Yeah that was a lot right. I mean it's a lot to juggle and I just wanted to kind of mention that it might seem like I'm totally calm and cool and collected on the outside but inside I'm thinking about the client expectation. I'm thinking about what's next. I'm thinking about what's happening in the moment. So it's a lot of things to consider at once. Some stuff that went right, some stuff that went wrong. I try not to spend time thinking about what just went wrong so I can move on to have the opportunity to do something great and just be ready for the next thing. So it's a lot. It's a lot to juggle and so I just want you to be aware of the fact that even though it looks like I'm super calm, because you have to be for your clients and for the animals, you really have to be calm on the outside but that there is like an internal dialogue going on in my head about is this going okay. I mean there's judgment, there's also the technical things I'm thinking about and there's judgment of like ...
is this gonna work. You know there's a lot going on in there. So I just want you guys to know that that's happening for me. So if it happens for you and if it doesn't great but if it does it's totally something that's normal. But you can work through it so it's great.
Since you guys were patiently here in the studio so that we could keep sort of the space with the fewest people for the animals, any final questions about what we just did in that session. Go for it.

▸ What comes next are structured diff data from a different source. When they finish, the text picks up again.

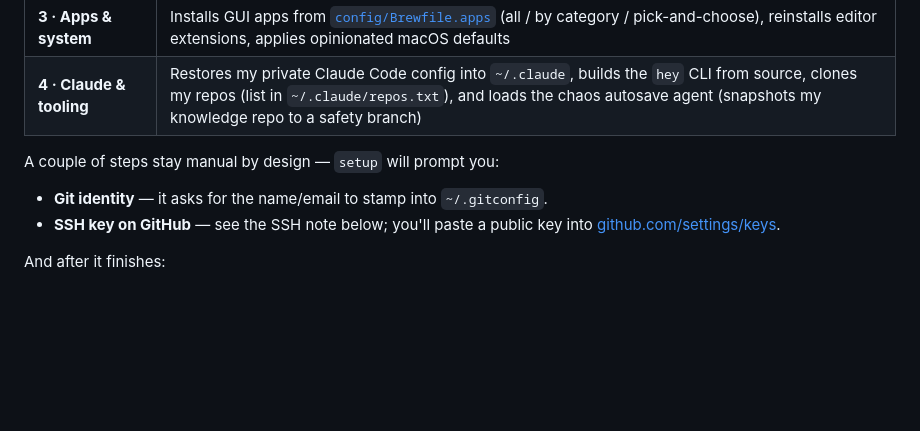
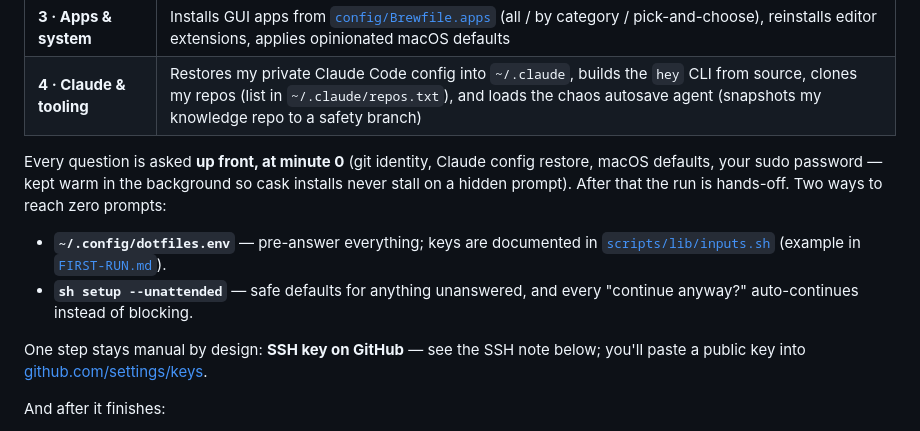
Before and after one commit to martinlaws/dotfiles, a Markdown page: readme.md, the part around the change. Drawn GitHub-style; blank space fills up the shorter version.

```diff
--- a/readme.md
+++ b/readme.md
@@ -42,11 +42,20 @@ flips into **update mode** and refreshes rather than redoing first-time setup.
 | **3 · Apps & system** | Installs GUI apps from [`config/Brewfile.apps`](config/Brewfile.apps) (all / by category / pick-and-choose), reinstalls editor extensions, applies opinionated macOS defaults |
 | **4 · Claude & tooling** | Restores my private Claude Code config into `~/.claude`, builds the `hey` CLI from source, clones my repos (list in `~/.claude/repos.txt`), and loads the chaos autosave agent (snapshots my knowledge repo to a safety branch) |
 
-A couple of steps stay manual by design — `setup` will prompt you:
+Every question is asked **up front, at minute 0** (git identity, Claude config
+restore, macOS defaults, your sudo password — kept warm in the background so
+cask installs never stall on a hidden prompt). After that the run is hands-off.
+Two ways to reach zero prompts:
 
-- **Git identity** — it asks for the name/email to stamp into `~/.gitconfig`.
-- **SSH key on GitHub** — see the SSH note below; you'll paste a public key into
-  [github.com/settings/keys](https://github.com/settings/keys).
+- **`~/.config/dotfiles.env`** — pre-answer everything; keys are documented in
+  [`scripts/lib/inputs.sh`](scripts/lib/inputs.sh) (example in
+  [`FIRST-RUN.md`](FIRST-RUN.md)).
+- **`sh setup --unattended`** — safe defaults for anything unanswered, and every
+  "continue anyway?" auto-continues instead of blocking.
+
+One step stays manual by design: **SSH key on GitHub** — see the SSH note below;
+you'll paste a public key into
+[github.com/settings/keys](https://github.com/settings/keys).
 
 And after it finishes:
 
```
Also changed, not shown: FIRST-RUN.md (+25 -5 lines).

So I noticed when you were shooting in there that you used a lot of furniture and when you go into people's homes like do you take any special precautions because I've had an animal have an accident on the furniture and like fortunately they were super cool about it but is that something that you kind of put blankets or anything that you would do to prepare or what would you do in that situation?
If something were to happen?
Yeah, I mean I almost have a heart attack. Like when this dog like peed on the couch and it was just kind of like what do you do because is it your fault or is it. I always ask permission before a dog goes anywhere. It's like okay this is what I'm thinking is it okay with you but as far as like especially if we're gonna be talking about businesses is that like a liability thing an insurance thing, an oh my God it just happened thing?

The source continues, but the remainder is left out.